Elizabeth Pargetter: "I think I may have depression"
Under the weather and out of sorts, Elizabeth has been dismissing how she feels and explaining away any particularly bad moments. But since Lily's return to Manchester, in her isolation at Lower Loxley, Elizabeth's well-being has plummeted. Her siblings - Kenton, Shula and David - have grown worried for her but it was in the presence of her sister-in-law Jolene that Elizabeth reached a significant moment with her mental health.
Lucy Tallon from the Mind Media Advisory Service shares her thoughts on Elizabeth's revelation to Jolene and how she has reached this point.
When Elizabeth told Jolene she thought she might have depression, I wanted to give her a round of applause — and a hug. It's taken a long time to get to this point, and Elizabeth showed great courage.
Experiencing mental health problems for the first time can be frightening and confusing. People often try to hide it from everyone, and themselves, as they struggle to cope with day-to-day life. They may put their symptoms down to other things, like stressful events or physical health problems. But if the feelings carry on for more than a couple of weeks, and interfere with their lives, then it's probably something more.
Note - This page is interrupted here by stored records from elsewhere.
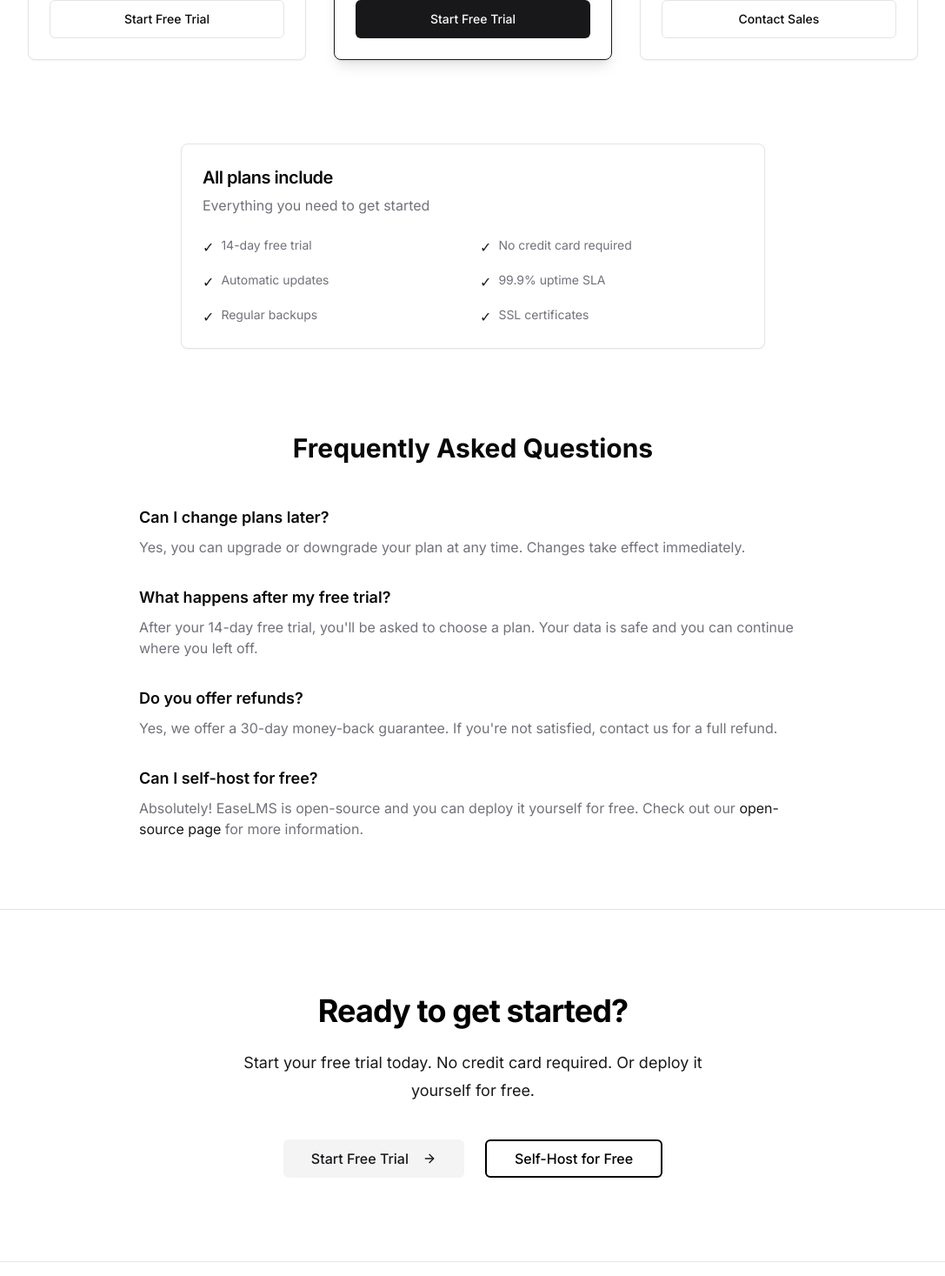
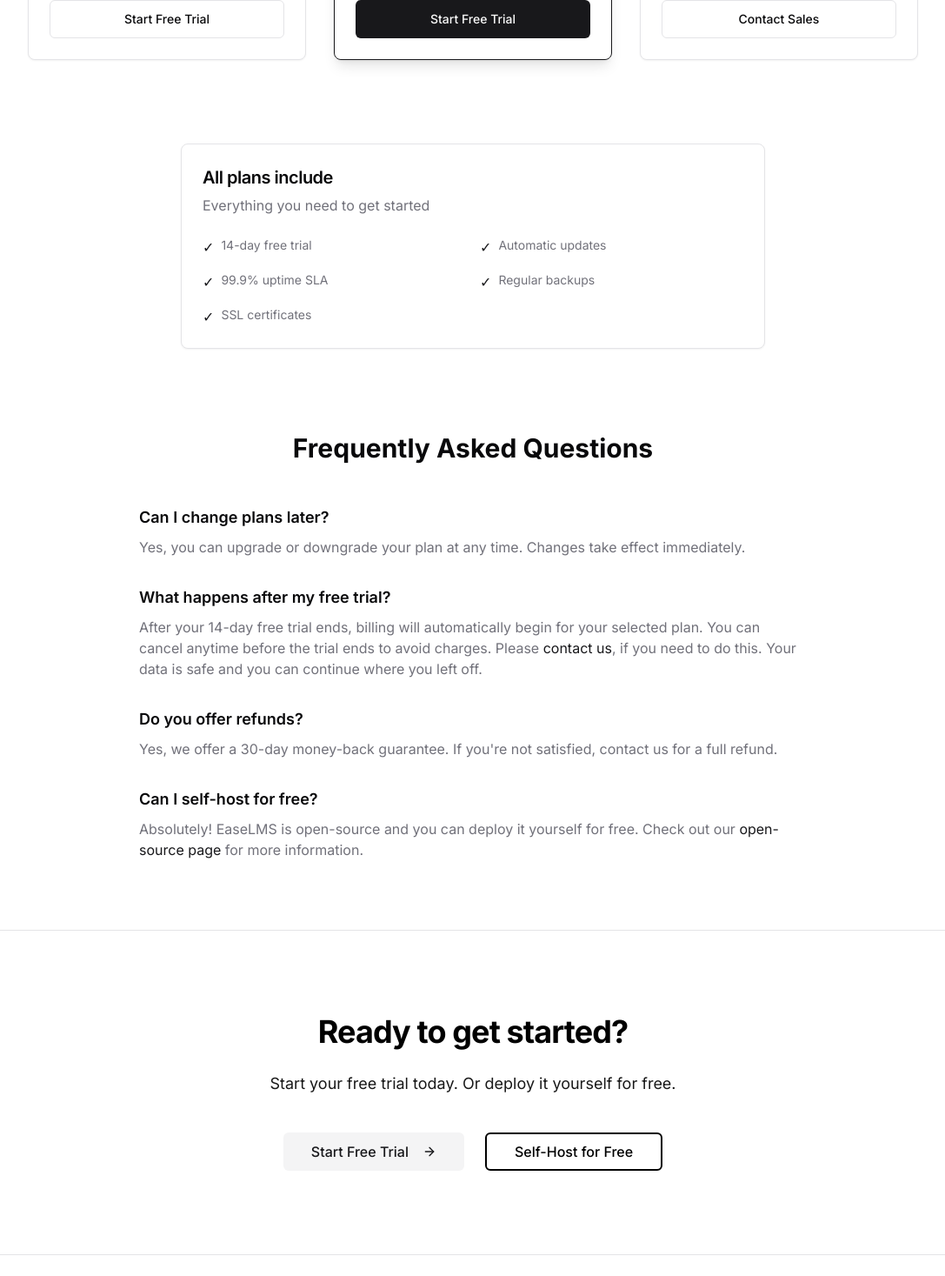
Before and after one commit to enyojoo/easelms-website, a Next.js app: page /pricing in a window 1280 px wide. Shown: the part 1004-2471 px from the top of the page at 87% size, without its empty margins (96-1183 px from the left). Built offline with nearby package versions, Linux system fonts and the light colour scheme.

Commit message:
Remove 'no credit card required' text and update FAQ about free trial

```diff
--- a/app/layout.tsx
+++ b/app/layout.tsx
@@ -9,7 +9,7 @@ import { Analytics } from '@vercel/analytics/react'
 const inter = Inter({ subsets: ['latin'] })
 
 export const metadata: Metadata = {
-  metadataBase: new URL('https://easelms.org'),
+  metadataBase: new URL('https://www.easelms.org'),
   title: 'EaseLMS - Free Modern Open-Source LMS',
   description: 'Build, deploy, and scale your learning platform. Self-host for free or let us handle the infrastructure.',
   keywords: ['LMS', 'Learning Management System', 'Open Source', 'Online Learning', 'E-Learning'],
@@ -28,7 +28,7 @@ export const metadata: Metadata = {
     },
   },
   alternates: {
-    canonical: 'https://easelms.org',
+    canonical: 'https://www.easelms.org',
   },
   icons: {
     icon: 'https://cldup.com/6yEKvPtX22.svg',
@@ -38,7 +38,7 @@ export const metadata: Metadata = {
   openGraph: {
     type: 'website',
     locale: 'en_US',
-    url: 'https://easelms.org',
+    url: 'https://www.easelms.org',
     siteName: 'EaseLMS',
     title: 'EaseLMS - Free Modern Open-Source LMS',
     description: 'Build, deploy, and scale your learning platform.',
--- a/app/pricing/page.tsx
+++ b/app/pricing/page.tsx
@@ -138,10 +138,6 @@ export default function PricingPage() {
                 </li>
                 <li className="flex items-start gap-2">
                   <span className="text-primary">✓</span>
-                  <span className="text-sm text-muted-foreground">No credit card required</span>
-                </li>
-                <li className="flex items-start gap-2">
-                  <span className="text-primary">✓</span>
                   <span className="text-sm text-muted-foreground">Automatic updates</span>
                 </li>
                 <li className="flex items-start gap-2">
@@ -174,7 +170,8 @@ export default function PricingPage() {
             <div>
               <h3 className="text-base sm:text-lg font-semibold mb-2">What happens after my free trial?</h3>
               <p className="text-sm sm:text-base text-muted-foreground">
-                After your 14-day free trial, you'll be asked to choose a plan. Your data is safe and you can continue where you left off.
+                After your 14-day free trial ends, billing will automatically begin for your selected plan. You can cancel anytime before the trial ends to avoid charges. Please{' '}
+                <a href="/contact" className="text-primary hover:underline">contact us</a>, if you need to do this. Your data is safe and you can continue where you left off.
               </p>
             </div>
             <div>
--- a/components/marketing/CTASection.tsx
+++ b/components/marketing/CTASection.tsx
@@ -20,7 +20,7 @@ export function CTASection() {
             Ready to get started?
           </h2>
           <p className="mx-auto mt-4 sm:mt-6 max-w-xl text-base sm:text-lg leading-7 sm:leading-8 opacity-90 px-2 sm:px-0">
-            Start your free trial today. No credit card required. Or deploy it yourself for free.
+            Start your free trial today. Or deploy it yourself for free.
           </p>
           <div className="mt-8 sm:mt-10 flex flex-col sm:flex-row items-center justify-center gap-3 sm:gap-x-6">
             <Button asChild size="lg" variant="secondary" className="text-sm sm:text-base w-full sm:w-auto">
```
Shame is a toxic thing
We know Elizabeth's been unable to function as usual for months, and has had a panic attack. But she'll also have been feeling really negative, hating herself for becoming what she believes to be a 'weak, useless person'.
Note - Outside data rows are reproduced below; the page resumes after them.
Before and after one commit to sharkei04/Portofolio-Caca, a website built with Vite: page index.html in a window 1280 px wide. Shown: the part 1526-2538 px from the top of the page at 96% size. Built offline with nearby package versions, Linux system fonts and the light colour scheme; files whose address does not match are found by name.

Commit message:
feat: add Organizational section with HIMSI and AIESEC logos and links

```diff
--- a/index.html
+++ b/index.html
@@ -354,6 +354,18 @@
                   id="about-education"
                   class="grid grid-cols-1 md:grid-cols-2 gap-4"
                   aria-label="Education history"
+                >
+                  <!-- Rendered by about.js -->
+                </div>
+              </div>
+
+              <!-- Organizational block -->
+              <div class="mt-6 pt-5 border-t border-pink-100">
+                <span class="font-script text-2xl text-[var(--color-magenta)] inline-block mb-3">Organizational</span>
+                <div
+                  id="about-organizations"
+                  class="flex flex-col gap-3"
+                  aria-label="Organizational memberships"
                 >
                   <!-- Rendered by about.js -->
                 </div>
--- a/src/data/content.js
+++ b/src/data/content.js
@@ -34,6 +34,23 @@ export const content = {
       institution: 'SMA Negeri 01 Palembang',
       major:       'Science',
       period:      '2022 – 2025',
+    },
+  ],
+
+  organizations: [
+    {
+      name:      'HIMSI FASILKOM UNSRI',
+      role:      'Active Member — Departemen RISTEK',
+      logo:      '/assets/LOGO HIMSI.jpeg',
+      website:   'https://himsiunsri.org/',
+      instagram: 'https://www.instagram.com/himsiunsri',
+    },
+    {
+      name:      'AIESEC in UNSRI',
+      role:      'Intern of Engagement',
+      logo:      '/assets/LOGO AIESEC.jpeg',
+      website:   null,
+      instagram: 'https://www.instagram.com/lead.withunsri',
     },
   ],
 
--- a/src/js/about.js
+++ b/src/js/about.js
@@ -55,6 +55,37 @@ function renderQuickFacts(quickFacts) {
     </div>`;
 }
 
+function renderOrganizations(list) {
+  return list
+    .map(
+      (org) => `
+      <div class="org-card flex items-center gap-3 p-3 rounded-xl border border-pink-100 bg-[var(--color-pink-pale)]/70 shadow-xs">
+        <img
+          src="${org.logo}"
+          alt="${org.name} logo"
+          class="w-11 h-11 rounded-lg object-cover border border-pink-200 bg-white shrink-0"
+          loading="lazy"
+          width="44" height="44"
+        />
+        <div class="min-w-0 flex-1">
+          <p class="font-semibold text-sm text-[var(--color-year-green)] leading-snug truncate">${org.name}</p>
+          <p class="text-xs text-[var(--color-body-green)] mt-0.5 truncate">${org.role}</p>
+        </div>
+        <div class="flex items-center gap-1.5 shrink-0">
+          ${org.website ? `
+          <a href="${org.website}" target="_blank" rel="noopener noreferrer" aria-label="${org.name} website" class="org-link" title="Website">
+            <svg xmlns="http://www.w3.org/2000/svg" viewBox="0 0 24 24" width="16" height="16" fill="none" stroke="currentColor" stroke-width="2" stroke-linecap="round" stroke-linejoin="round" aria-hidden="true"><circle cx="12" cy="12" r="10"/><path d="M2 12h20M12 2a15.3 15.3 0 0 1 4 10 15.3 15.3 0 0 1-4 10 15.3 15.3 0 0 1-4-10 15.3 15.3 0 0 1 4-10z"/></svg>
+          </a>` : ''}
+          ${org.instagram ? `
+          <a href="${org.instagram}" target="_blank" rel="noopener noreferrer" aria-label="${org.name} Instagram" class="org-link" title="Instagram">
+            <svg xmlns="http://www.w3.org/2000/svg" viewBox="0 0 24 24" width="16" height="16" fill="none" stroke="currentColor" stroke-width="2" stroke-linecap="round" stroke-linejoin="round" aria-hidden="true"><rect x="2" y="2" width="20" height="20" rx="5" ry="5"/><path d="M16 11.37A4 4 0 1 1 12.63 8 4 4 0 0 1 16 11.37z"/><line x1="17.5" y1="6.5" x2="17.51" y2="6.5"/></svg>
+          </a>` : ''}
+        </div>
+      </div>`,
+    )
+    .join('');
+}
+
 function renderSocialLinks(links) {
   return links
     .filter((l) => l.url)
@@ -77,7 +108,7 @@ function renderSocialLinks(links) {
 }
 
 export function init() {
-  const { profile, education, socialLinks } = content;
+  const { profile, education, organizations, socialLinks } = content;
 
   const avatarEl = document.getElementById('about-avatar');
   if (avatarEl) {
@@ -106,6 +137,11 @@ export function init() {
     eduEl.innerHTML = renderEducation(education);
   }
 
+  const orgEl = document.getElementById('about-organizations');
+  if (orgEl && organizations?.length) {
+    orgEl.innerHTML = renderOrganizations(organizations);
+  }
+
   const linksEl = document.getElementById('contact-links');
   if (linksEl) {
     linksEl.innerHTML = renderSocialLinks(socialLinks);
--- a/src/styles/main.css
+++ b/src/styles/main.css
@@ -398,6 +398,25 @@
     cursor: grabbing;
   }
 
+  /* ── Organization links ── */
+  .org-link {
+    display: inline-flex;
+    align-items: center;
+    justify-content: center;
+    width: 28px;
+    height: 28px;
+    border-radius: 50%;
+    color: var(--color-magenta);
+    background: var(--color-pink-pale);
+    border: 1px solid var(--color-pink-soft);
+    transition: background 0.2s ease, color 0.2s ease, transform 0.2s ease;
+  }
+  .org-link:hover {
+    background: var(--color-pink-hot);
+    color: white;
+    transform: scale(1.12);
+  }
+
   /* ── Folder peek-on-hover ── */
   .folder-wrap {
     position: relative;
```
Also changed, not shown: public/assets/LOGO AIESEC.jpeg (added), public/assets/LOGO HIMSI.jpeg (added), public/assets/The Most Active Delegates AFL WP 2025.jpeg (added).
One in four people experience a mental health problem every yearLucy Tallon
She let this slip to Kenton recently, but until then had been trying to cover things up. This is probably because she feels ashamed of her perceived inability to 'cope'. And shame is a toxic thing that can perpetuate depression or anxiety.
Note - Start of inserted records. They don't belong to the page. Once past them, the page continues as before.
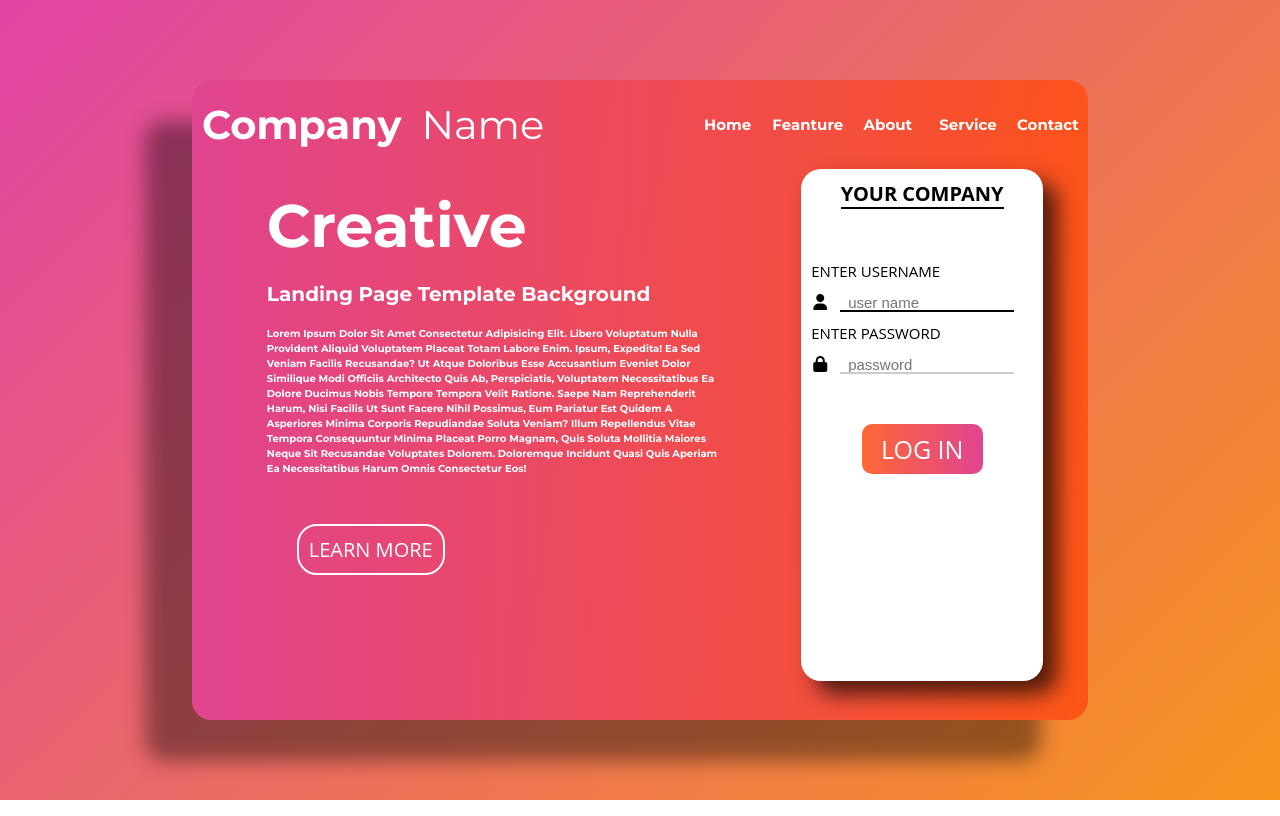
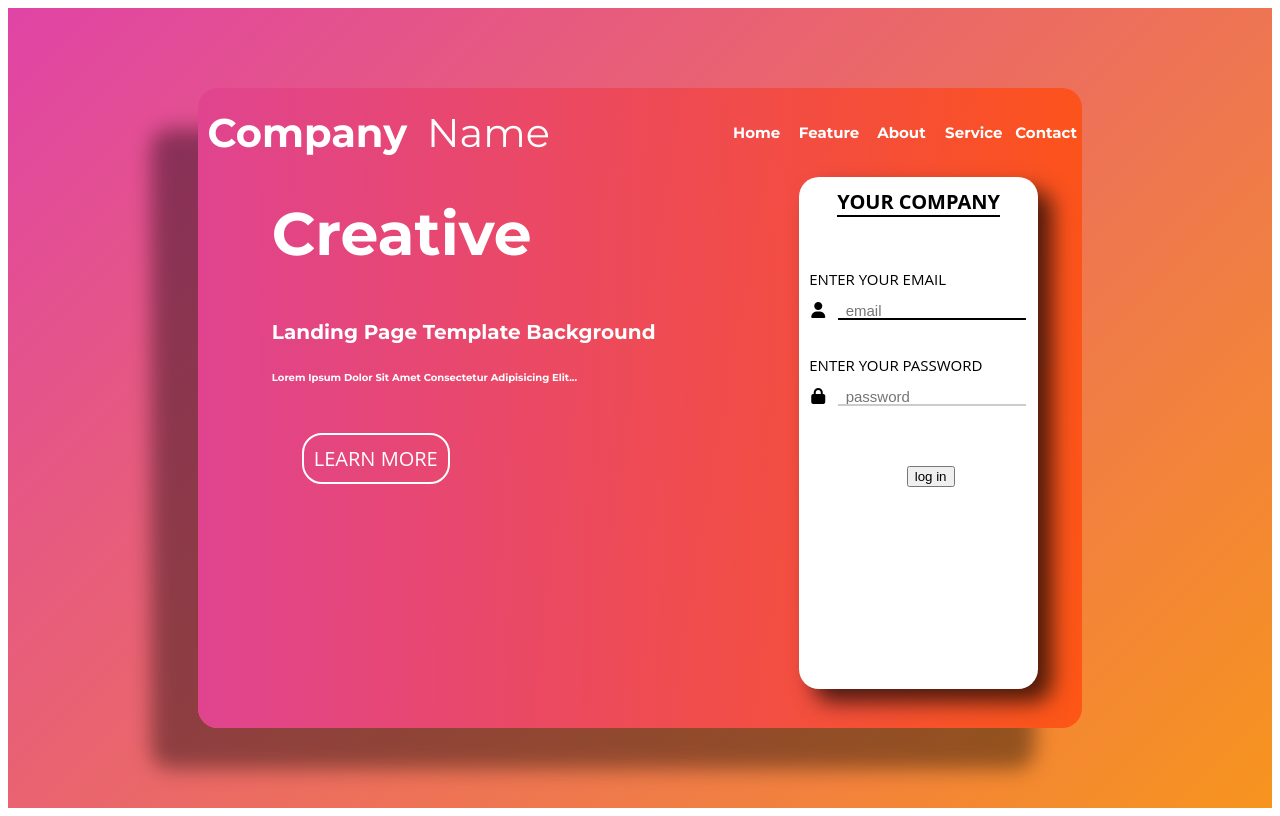
Before and after one commit to keyelty-dev/first-gradient-project, a plain HTML site: page index.html in a window 1280 px wide. Drawn offline with Linux system fonts and the light colour scheme.

Commit message:
Update index.html

```diff
--- a/index.html
+++ b/index.html
@@ -9,14 +9,19 @@
     <link rel="stylesheet" href="assets/stylesheet/matser.css">
     <link href="https://fonts.googleapis.com/css2?family=Montserrat:wght@100;400;700&display=swap" rel="stylesheet">
     <link rel="stylesheet" href="https://cdnjs.cloudflare.com/ajax/libs/font-awesome/6.5.0/css/all.min.css">
+    <style>
+        #emailLabel,
+        #passLabel {
+            color: red;
+            display: block;
+            font-size: 12px;
+            margin: 0 5px;
+            padding: 0;
+            line-height: 1;
+            position: relative;
+            top: -30px;
 
 
-
-    <style>
-        * {
-            margin: 0;
-            padding: 0;
-            box-sizing: border-box;
         }
     </style>
 </head>
@@ -29,7 +34,7 @@
                 </h2>
                 <ul>
                     <li class="txt"><a class="txt" href="">home</a></li>
-                    <li class="txt"><a class="txt" href="">feanture</a></li>
+                    <li class="txt"><a class="txt" href="">feature</a></li>
                     <li class="txt"><a class="txt" href="">about</a></li>
                     <li class="txt"><a class="txt" href="">service</a></li>
                     <li class="txt"><a class="txt" href="">contact</a></li>
@@ -40,42 +45,67 @@
                     <div class="left">
                         <h1 class="txt">creative</h1>
                         <h4 class="txt tx1">landing page template background</h4>
-                        <p class="txt tx2">Lorem ipsum dolor sit amet consectetur adipisicing elit. Libero voluptatum
-                            nulla provident aliquid voluptatem placeat totam labore enim. Ipsum, expedita! Ea sed veniam
-                            facilis recusandae? Ut atque doloribus esse accusantium eveniet dolor similique modi
-                            officiis architecto quis ab, perspiciatis, voluptatem necessitatibus ea dolore ducimus nobis
-                            tempore tempora velit ratione. Saepe nam reprehenderit harum, nisi facilis ut sunt facere
-                            nihil possimus, eum pariatur est quidem a asperiores minima corporis repudiandae soluta
-                            veniam? Illum repellendus vitae tempora consequuntur minima placeat porro magnam, quis
-                            soluta mollitia maiores neque sit recusandae voluptates dolorem. Doloremque incidunt quasi
-                            quis aperiam ea necessitatibus harum omnis consectetur eos!</p>
+                        <p class="txt tx2">Lorem ipsum dolor sit amet consectetur adipisicing elit...</p>
                         <a href="">learn more</a>
                     </div>
                     <div class="right">
                         <div>
                             <h4>your company</h4>
                         </div>
-                        <form action="" method="get" autocomplete="off">
-                            <label for="inp1">enter username </label>
+                        <form action="register.php" method="post" autocomplete="off" name="regForm"
+                            onsubmit="return myForm()">
+                            <label for="inp1">enter your email</label>
                             <div class="input-wrapper">
                                 <i class="fa fa-user"></i>
-                                <input autofocus id="inp1" type="text" placeholder="user name" name="fname">
+                                <input autofocus id="inp1" type="text" placeholder="email" name="email">
                             </div>
-                            <label for="inp2">enter password </label>
+                            <label id="emailLabel"></label>
+
+                            <label for="inp2">enter your password</label>
                             <div class="input-wrapper">
                                 <i class="fa fa-lock"></i>
-                                <input autofocus id="inp2" type="text" placeholder="password" name="pass">
+                                <input id="inp2" type="password" placeholder="password" name="pass">
                             </div>
+                            <label id="passLabel"></label>
+
+                            <div class="btn"><button type="submit">log in</button></div>
                         </form>
-                        <div class="btn"><a href="">log in</a></div>
-
-
                     </div>
                 </div>
             </section>
-
         </div>
     </main>
+
+    <script>
+        const emailLabel = document.getElementById('emailLabel');
+        const passLabel = document.getElementById('passLabel');
+
+        function myForm() {
+            emailLabel.innerHTML = '';
+            passLabel.innerHTML = '';
+
+            let _mail = document.forms['regForm']['email'].value.trim();
+            let _pass = document.forms['regForm']['pass'].value;
+
+            if (_same(_mail)) {
+                emailLabel.innerText = 'Your email is incorrect!';
+            } else if (_mail.length < 10 || _mail.lastIndexOf('.') < _mail.length - 4 || _mail.indexOf('@') === -1) {
+                emailLabel.innerText = 'Your email is incorrect!';
+            }
+
+            if (_same(_pass)) {
+                passLabel.innerHTML = 'Your password is incorrect!';
+            } else if (_pass.length < 7 || _pass.search(/[a-z]/) == -1 || _pass.search(/[A-Z]/) == -1 || _pass.search(/[0-9]/) == -1 || _pass.search(/[~!@#$%^&*()_+{}\[\]|":;<>?,./\\-]/) == -1) {
+                passLabel.innerHTML = 'Your password is incorrect!';
+            }
+
+            return emailLabel.innerText === '' && passLabel.innerText === '';
+        }
+
+        function _same(same) {
+            return same === '' || same === null || same.indexOf('>script') >= 0 || same.indexOf('&lt;script') >= 0;
+        }
+    </script>
 </body>
 
 </html>
```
There's still a lot of stigma out there, despite the fact that mental health problems are a common human experience.
Although one in four people experience a mental health problem every year, half of them say that the associated isolation and shame is worse than the condition itself.
Realising she needs help
Elizabeth has been having an absolutely terrible time; tortured by her thoughts, too anxious to eat or sleep properly, bewildered about what's happening to her, but too ashamed to tell anyone. What she hasn't realised until now is that these are symptoms of depression and anxiety.
Elizabeth is ill. Mental health problems are illnesses like any other, and they can be treated. The right combination of self-care, treatment and support usually works. That's why it's so significant that Elizabeth has realised she needs help.
I know how hard it is to ask for help when you're convinced you've become a 'weak' person. I've had many episodes of depression, and it still amazes me how deeply you can believe awful things about yourself when you're unwell. I too have felt paralysed, unable to face work, and then hugely guilty about not doing something — like Elizabeth with the alcohol licence. Beating yourself up about things becomes a downward spiral as negative thoughts take over and impede your actions.
When Elizabeth told Jolene she thought she might have depression, I wanted to give her a round of applause and a hugLucy Tallon
Time for compassion
I hope that this proves a turning point for Elizabeth. It's time to have compassion for her. Until now, her behaviour has seemed uncharacteristically irrational, forgetful and even unfriendly, because we've mostly seen her experience from the outside. Now we're getting a glimpse of the inside, the torment she's experiencing, the irrational thoughts driving her actions.
The more we can see it from Elizabeth's point of view, the easier it is to understand that she's got an illness — and the more her story can challenge stigma and address misconceptions about depression, both in Ambridge and among listeners.